Thailand’s population of endangered wild tigers doubles
Bangkok, Jul 29 (efe-epa).- Thailand’s wild tiger population has doubled in the past seven years, from 60 to 80 in 2013 to 160 in 2020, while also spreading to new territories in the west of the country, where some of the big cats were spotted for the first time in four years, officials said Wednesday.
To mark International Tiger Day, Thailand’s Deputy Permanent Secretary of Natural Resources and Environment, Pongboon Pongthong, said in a statement that the increase in the tiger population is “thanks to the hard work of forest rangers, research teams from relevant organizations and stakeholders’ dedication to the conservation of tigers.”
On Wednesday, the organization for the defense of wild cats, Panthera, released a series of videos and photos of tigers in western Thailand, obtained with high-definition cameras hidden in the jungle in collaboration with Thai authorities, the first sighting in the region in four years.
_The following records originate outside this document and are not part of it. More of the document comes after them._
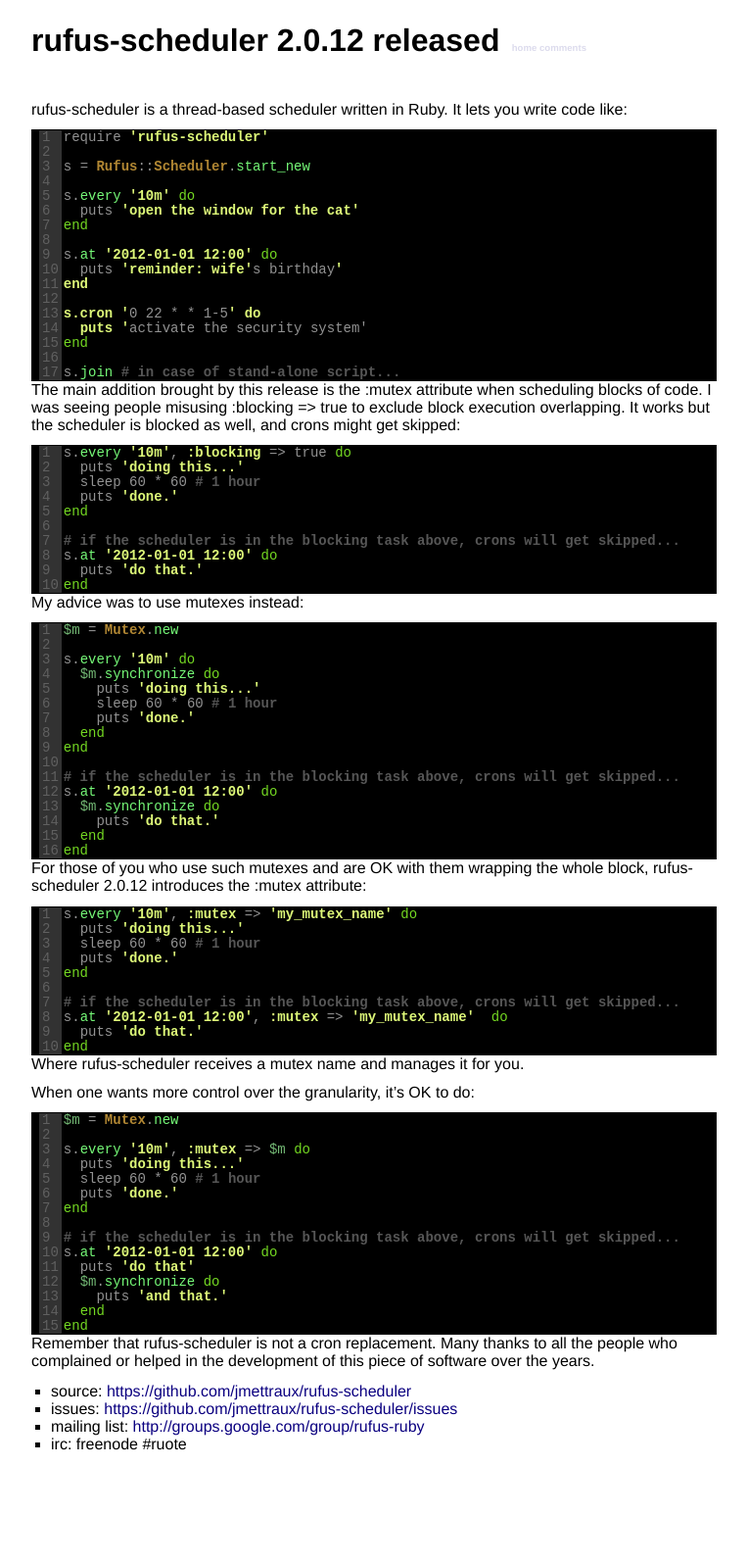
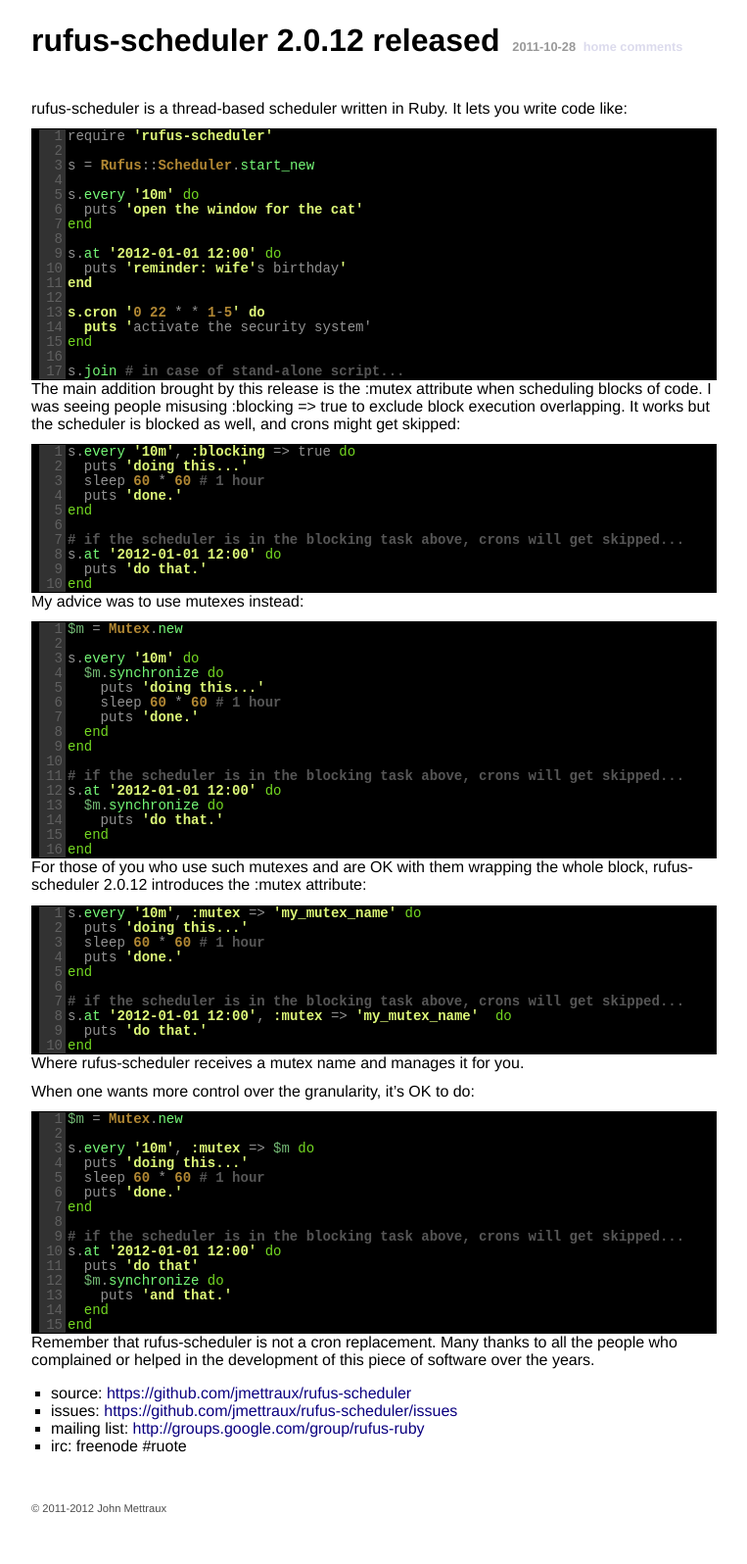
Before and after one commit to jmettraux/jmettraux.github.com, a Jekyll site: the page built from _posts/2011-10-28-rufus-scheduler-2.0.12.md, in a window 1280 px wide. Shown: the whole page at 98% size, without its empty margins (258-1021 px from the left). Built offline with Jekyll 4.4.1, drawn with Linux system fonts in a browser that asks for light colours; before the commit the page ends 1531 px from its top, so only the background shows below that.

Commit message:
getting ready for first post

```diff
--- a/_layouts/post.html
+++ b/_layouts/post.html
@@ -2,13 +2,23 @@
 layout: default
 ---
 
-<h1>{{ page.title }}<span class="nav">
-  <a href="/">home</a>
-  {% if page.comments %}
-    <a href="{{ page.comments }}">comments</a>
-  {% endif %}
-</span></h1>
+<h1>{{ page.title }}
+  <span class="date">
+    {{ page.date | date: '%Y-%m-%d' }}
+  </span>
+  <span class="nav">
+    <a href="index.html">home</a>
+    {% if page.comments %}
+      <a href="{{ page.comments }}">comments</a>
+    {% endif %}
+  </span>
+</h1>
 
 <div class="post">
+
   {{ content }}
+
+  <div class="cr">
+    &copy; 2011-2012 John Mettraux
+  </div>
 </div>
--- a/_layouts/top.html
+++ b/_layouts/top.html
@@ -4,6 +4,4 @@
 
 <h1>{{ page.title }}</h1>
 
-<div class="content">
-  {{ content }}
-</div>
+{{ content }}
--- a/atom.xml
+++ b/atom.xml
@@ -21,7 +21,7 @@
    <link href="https://jmettraux.github.com{{ post.url }}"/>
    <updated>{{ post.date | date_to_xmlschema }}</updated>
    <id>https://jmettraux.github.com{{ post.id }}</id>
-   <content type="html">{{ post.content | xml_escape }}</content>
+   <content type="text">{{ post.content | strip_html | truncatewords: 28 }}</content>
  </entry>
  {% endfor %}
 
--- a/css/style.css
+++ b/css/style.css
@@ -48,7 +48,7 @@
 
 ul, ol {
   margin: 0; padding: 0; border: 0;
-  margin-top: 0.8em;
+  margin-top: 1em;
   margin-bottom: 1em;
   margin-left: 20px;
 }
@@ -67,9 +67,15 @@
   margin-bottom: 3em;
 }
 
+h1 span.date {
+  margin-left: 4px;
+  font-size: 40%;
+  opacity: 0.4;
+}
+
 h1 span.nav {
-  margin-left: 1em;
-  font-size: 30%;
+  margin-left: 4px;
+  font-size: 40%;
 }
 h1 span.nav a {
   opacity: 0.14;
@@ -77,3 +83,15 @@
 h1 span.nav a:hover {
   opacity: 0.7;
 }
+
+.post div.cr {
+  margin-top: 4em;
+  font-size: 70%;
+  opacity: 0.7;
+}
+
+img {
+  border: 0;
+  margin-top: 0.7em;
+  margin-bottom: 0.7em;
+}
--- a/css/syntax.css
+++ b/css/syntax.css
@@ -91,6 +91,9 @@
   background: #323232;
   margin-left: 0.5em;
   padding-left: 3px; padding-right: 3px;
+  display: inline-block;
+  text-align: right;
+  min-width: 21px;
 }
 
 /*
@@ -163,6 +166,11 @@
 .highlight .ss { /* strings */
   color: #DEF979; font-weight: bold;
 }
+.highlight .m,
+.highlight .mf, .highlight .mh, .highlight .mi,
+.highlight .mo { /* numbers */
+  color: #B18733; font-weight: bold;
+}
 .highlight .nv,
 .highlight .vc, .highlight .vg, .highlight .vi { /* variables */
   color: #73B874;
```
Also changed, not shown: _layouts/sub.html (added, +11 -0 lines), index.md (+1 -1 lines).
“These sightings are extremely encouraging for the future of tigers in our country and beyond,” said Saksit Simcharoen, Chief of the Wildlife Research Division for Thailand’s Department of National Parks, Wildlife and Plant Conservation (DNP), in a statement released by Panthera.
“Our rangers and partners at Panthera and the Zoological Society of London (ZSL) are keenly monitoring the region to determine if these individuals establish territories, ultimately helping to achieve Thailand’s goal of increasing tiger populations by 50% by 2022,” Saksit added.
Wild tigers are highly prized in countries like China, where every part of their body from its whiskers to its blood is used in the manufacture of traditional medicines. Trafficking of the animals in Asia is one of the greatest threats to the preservation of the species.
It is estimated that India hosts around 70 percent of the world population of these felines, which also have habitats in other Asian nations, although they have practically become extinct in Laos, Myanmar, Cambodia or Vietnam.
Massive mining projects, the construction of dams or the destruction of their habitat to create crops are among the main threats to this species.
In addition, the World Wide Fund for Nature (WWF) published a report in early July condemning the use of traps by poachers in several countries of Southeast Asia. EFE-EPA